The Flawless Robot Lover - Tenjo Night
Romantic human-robot relationships are no longer the stuff of science fiction—researchers expect them to become reality within four decades. And they do not mean simply, mechanical sex.
“I am talking about loving relationships about 40 years from now,” David Levy, author of the book “Love + sex with robots,” said at an international conference held last week at the University of Maastricht in the Netherlands.
“When there are robots that have also emotions, personality, consciousness. They can talk to you, they can make you laugh. They can say they love you just like a human would say ‘I love you’, and say it as though they mean it.”
Robots as sex toys should already be on the market within five years, predicted Levy, “a sort of an upgrade of the sex dolls on sale now.”
These would have electronic speech and sensors that make them utter “nice sounds” when a human caresses their “erogenous zones.”
But to build robots as real partners would take a bit longer, with conversation skills being the main obstacle for developers.
Scientists were working on artificial personality, emotion and consciousness, said Levy, and some robots already appear lifelike.
“But for loving relationships—that is something completely different. In loving relationships there are many more things that are important. And the most difficult of all is conversation.
“You want your robot to be able to talk to you about what is interesting to you. You want a partner who has some similar interest to you, who talks to you in a manner that pleases you, who has a similar sense of humor to you.”
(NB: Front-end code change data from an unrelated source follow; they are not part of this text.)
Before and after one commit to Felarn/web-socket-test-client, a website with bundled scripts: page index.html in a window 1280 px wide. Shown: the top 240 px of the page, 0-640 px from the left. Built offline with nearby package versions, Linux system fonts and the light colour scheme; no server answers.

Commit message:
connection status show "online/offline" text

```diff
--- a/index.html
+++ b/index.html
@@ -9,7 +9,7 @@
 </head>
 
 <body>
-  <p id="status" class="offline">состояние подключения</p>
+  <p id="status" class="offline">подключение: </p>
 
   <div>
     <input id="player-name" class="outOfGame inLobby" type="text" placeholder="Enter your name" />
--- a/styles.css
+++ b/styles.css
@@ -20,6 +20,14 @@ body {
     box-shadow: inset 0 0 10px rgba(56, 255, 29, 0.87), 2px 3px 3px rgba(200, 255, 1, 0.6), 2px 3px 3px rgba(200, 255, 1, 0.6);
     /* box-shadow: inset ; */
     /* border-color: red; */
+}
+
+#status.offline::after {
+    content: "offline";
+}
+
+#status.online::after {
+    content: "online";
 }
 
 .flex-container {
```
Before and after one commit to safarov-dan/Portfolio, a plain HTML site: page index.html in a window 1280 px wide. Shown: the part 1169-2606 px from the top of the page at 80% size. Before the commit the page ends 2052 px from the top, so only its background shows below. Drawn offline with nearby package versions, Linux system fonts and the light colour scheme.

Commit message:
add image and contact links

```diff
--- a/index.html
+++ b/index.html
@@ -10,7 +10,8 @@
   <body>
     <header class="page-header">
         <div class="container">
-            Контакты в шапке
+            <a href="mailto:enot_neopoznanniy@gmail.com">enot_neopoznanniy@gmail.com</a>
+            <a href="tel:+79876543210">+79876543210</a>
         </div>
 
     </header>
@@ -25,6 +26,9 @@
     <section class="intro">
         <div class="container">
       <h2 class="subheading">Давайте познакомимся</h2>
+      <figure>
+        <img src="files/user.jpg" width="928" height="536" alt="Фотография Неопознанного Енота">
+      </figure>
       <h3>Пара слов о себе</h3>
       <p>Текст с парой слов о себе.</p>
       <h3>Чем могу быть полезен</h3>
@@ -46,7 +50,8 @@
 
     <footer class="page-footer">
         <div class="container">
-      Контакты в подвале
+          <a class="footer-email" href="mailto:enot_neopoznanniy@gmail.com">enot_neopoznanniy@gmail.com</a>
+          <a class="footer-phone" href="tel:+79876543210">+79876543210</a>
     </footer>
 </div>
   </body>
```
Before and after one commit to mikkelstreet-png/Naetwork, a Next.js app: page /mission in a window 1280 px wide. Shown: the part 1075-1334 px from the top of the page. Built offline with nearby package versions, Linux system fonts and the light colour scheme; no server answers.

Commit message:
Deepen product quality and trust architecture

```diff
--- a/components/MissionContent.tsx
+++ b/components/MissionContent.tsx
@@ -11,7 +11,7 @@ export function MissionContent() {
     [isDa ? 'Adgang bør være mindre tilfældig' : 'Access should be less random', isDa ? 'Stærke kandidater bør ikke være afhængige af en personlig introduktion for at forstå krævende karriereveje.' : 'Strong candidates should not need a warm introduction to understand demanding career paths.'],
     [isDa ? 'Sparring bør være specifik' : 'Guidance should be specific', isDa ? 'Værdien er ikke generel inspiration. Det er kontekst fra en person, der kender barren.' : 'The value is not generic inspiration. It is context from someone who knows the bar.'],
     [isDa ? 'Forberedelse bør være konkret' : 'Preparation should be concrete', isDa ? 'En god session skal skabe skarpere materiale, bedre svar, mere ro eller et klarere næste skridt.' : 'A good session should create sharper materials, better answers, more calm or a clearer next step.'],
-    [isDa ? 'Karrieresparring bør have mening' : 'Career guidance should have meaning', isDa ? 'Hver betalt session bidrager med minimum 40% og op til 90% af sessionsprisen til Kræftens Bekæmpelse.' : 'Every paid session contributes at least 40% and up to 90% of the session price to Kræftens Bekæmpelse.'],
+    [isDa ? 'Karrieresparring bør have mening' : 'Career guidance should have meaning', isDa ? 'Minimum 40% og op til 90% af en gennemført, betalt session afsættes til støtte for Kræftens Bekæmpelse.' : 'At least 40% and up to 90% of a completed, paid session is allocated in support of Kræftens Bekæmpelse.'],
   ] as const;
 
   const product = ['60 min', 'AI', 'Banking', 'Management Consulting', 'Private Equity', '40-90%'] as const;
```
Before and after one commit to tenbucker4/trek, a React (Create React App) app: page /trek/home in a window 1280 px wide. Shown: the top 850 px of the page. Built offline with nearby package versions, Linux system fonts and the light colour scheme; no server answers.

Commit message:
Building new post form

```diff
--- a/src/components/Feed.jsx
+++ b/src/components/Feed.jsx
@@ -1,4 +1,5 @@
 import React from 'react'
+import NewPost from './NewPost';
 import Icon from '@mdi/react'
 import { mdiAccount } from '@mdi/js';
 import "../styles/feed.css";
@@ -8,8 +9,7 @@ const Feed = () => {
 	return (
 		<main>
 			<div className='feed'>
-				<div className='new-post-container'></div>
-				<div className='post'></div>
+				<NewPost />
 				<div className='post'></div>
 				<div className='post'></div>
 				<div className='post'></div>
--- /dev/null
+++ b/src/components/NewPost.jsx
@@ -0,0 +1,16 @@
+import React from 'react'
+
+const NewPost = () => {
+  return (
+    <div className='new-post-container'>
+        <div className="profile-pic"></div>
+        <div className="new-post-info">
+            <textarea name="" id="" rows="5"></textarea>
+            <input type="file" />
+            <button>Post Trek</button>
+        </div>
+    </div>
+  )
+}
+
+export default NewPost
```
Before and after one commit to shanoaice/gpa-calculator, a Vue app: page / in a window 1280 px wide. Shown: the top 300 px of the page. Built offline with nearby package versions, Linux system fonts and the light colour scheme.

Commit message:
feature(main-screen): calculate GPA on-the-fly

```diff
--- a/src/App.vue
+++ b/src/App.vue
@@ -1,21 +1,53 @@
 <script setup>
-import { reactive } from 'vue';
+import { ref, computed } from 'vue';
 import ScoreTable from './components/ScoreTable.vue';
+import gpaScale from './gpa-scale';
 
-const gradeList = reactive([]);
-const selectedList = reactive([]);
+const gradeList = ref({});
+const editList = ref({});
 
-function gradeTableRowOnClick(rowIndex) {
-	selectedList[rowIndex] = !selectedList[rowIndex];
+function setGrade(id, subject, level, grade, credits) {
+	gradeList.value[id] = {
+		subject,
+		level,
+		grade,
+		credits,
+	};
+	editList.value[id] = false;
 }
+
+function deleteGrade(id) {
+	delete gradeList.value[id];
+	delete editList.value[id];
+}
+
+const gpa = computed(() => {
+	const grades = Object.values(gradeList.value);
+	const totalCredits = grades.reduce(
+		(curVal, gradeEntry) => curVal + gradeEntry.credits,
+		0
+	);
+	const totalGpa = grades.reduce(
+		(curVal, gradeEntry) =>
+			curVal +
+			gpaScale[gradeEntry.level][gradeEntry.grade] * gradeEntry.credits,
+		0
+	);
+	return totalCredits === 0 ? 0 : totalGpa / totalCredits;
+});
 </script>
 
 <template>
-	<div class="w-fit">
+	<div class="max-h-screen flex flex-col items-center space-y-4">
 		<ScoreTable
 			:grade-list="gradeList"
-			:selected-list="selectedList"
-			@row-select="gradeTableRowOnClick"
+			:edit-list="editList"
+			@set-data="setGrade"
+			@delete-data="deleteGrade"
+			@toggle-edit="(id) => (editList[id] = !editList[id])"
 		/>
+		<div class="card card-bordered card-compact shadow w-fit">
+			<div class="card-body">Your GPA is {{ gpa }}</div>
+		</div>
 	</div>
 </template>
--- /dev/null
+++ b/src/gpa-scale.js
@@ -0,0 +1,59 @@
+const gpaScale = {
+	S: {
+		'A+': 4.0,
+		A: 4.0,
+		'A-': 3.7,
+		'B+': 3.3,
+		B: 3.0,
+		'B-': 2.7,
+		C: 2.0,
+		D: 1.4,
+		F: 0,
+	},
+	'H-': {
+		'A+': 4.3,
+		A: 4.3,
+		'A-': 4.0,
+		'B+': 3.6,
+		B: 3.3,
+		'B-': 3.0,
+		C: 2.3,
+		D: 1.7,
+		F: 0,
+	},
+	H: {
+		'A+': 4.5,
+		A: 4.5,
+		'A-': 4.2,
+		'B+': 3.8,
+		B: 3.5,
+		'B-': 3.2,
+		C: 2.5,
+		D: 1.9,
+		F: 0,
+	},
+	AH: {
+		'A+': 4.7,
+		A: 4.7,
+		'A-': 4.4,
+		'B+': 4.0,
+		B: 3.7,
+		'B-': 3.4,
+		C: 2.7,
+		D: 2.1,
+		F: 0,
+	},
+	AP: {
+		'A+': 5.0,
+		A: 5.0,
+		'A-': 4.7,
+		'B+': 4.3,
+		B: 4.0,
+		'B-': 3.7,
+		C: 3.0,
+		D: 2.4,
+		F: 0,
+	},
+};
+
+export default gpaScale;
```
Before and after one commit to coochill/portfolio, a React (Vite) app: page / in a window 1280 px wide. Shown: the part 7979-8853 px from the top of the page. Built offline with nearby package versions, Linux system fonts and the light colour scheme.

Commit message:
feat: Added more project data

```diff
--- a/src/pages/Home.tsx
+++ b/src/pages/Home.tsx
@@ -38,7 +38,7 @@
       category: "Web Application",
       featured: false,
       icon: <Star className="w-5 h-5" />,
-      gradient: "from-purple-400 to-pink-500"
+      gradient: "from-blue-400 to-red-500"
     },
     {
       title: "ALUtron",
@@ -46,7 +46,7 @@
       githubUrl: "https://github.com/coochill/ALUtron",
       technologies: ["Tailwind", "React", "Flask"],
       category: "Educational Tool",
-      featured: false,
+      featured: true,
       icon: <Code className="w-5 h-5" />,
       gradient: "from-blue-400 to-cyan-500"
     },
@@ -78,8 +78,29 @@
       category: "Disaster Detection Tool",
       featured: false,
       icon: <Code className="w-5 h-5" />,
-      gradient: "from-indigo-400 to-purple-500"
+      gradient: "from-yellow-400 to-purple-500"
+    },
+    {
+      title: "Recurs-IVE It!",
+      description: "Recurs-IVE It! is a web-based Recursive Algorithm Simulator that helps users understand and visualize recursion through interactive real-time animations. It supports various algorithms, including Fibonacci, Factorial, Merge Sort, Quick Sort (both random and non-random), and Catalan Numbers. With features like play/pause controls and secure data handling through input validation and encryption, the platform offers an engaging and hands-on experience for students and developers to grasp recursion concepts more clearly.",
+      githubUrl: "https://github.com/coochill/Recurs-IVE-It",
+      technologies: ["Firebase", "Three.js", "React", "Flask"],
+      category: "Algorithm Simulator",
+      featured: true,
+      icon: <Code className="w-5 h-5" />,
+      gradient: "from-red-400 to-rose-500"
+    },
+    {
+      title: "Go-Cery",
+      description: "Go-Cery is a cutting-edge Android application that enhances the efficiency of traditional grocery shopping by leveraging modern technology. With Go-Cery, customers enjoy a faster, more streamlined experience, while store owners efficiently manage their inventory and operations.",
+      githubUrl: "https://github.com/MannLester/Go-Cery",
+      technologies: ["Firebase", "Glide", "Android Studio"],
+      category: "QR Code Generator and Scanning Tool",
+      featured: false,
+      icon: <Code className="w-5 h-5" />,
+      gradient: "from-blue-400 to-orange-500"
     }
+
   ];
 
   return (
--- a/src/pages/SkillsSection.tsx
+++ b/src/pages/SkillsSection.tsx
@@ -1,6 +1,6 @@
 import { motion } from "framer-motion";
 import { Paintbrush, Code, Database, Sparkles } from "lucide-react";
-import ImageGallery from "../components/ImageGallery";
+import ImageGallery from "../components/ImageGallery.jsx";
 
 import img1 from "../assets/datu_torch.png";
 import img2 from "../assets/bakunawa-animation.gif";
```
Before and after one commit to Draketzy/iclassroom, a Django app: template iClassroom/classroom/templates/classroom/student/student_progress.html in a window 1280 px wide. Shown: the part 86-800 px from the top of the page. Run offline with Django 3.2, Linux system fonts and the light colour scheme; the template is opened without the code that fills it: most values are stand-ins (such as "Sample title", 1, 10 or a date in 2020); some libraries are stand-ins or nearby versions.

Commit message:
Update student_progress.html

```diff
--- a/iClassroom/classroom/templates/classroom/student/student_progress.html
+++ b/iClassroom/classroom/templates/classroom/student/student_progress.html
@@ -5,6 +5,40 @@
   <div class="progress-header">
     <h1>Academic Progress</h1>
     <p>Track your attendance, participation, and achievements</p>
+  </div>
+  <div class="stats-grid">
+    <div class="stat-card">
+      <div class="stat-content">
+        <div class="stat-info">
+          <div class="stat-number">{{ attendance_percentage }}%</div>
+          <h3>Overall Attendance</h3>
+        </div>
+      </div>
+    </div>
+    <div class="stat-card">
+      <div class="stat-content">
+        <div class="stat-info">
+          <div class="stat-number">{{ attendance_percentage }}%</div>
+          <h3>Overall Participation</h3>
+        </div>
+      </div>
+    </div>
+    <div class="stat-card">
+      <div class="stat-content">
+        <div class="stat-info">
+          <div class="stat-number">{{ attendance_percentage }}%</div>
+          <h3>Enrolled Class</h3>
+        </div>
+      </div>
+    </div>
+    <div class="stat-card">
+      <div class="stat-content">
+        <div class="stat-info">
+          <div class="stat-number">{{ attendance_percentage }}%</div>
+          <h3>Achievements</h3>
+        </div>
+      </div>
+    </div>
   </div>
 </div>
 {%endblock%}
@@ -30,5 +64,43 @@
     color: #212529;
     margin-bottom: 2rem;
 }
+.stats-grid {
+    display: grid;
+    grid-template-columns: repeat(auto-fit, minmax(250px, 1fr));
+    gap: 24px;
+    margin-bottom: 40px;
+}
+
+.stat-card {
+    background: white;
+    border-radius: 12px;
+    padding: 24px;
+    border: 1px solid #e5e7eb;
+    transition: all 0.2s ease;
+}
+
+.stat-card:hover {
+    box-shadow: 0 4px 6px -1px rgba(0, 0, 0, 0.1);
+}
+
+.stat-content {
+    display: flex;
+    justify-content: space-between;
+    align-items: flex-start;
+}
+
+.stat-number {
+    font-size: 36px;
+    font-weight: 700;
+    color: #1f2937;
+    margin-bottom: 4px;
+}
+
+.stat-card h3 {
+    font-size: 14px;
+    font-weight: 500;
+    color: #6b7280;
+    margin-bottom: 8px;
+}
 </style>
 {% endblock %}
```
The field of human-computer conversation is crucial to building robots with whom humans could fall in love, but is lagging behind other areas of development, said the author.
“I am sure it will happen. In 40 years ... perhaps sooner. You will find robots, conversation partners, that will talk to you and you will get as much pleasure from it as talking to another human. I am sure of it.”
Levy’s bombshell thesis, whose publication has had a ripple-effect way beyond the scientific community, gives rise to a number of complicated ethical and relationship questions.
British scholar Dylan Evans pointed out the paradox inherent to any relationship with a robot.
“What is absolutely crucial to the sentiment of love, is the belief that the love is neither unconditional nor eternal.
“Robots cannot choose you, they cannot reject you. That could become very boring, and one can imagine the human becoming cruel against his defenseless partner”, said Evans.
A robot could conceivably be programmed with a will of its own and the ability to reject his human partner, he said, “but that would be a very difficult robot to sell”.
It seems the theme of the Japanese series Zettai Kareshi is coming true at all. I admit in the physical aspect of a relationship the robots would be unequaled but emotionally I don't think so. Even humans are having problems with this. Love is a very complex emotion after all. Making someone fall in love is very difficult thing even for us humans unless your surname is De Marco or Rizal.
In the long run can a robot develop organic feeling not derived from its program? This is an idea advanced in the film Bicentennial Man (starring Robin Williams). I don't know time will tell (I hope not for there are many disillusioned women out there who are more likely to choose a robot with feelings than robotic men. Oh no not another competition! Hey, I'm passionate just to make things clear.).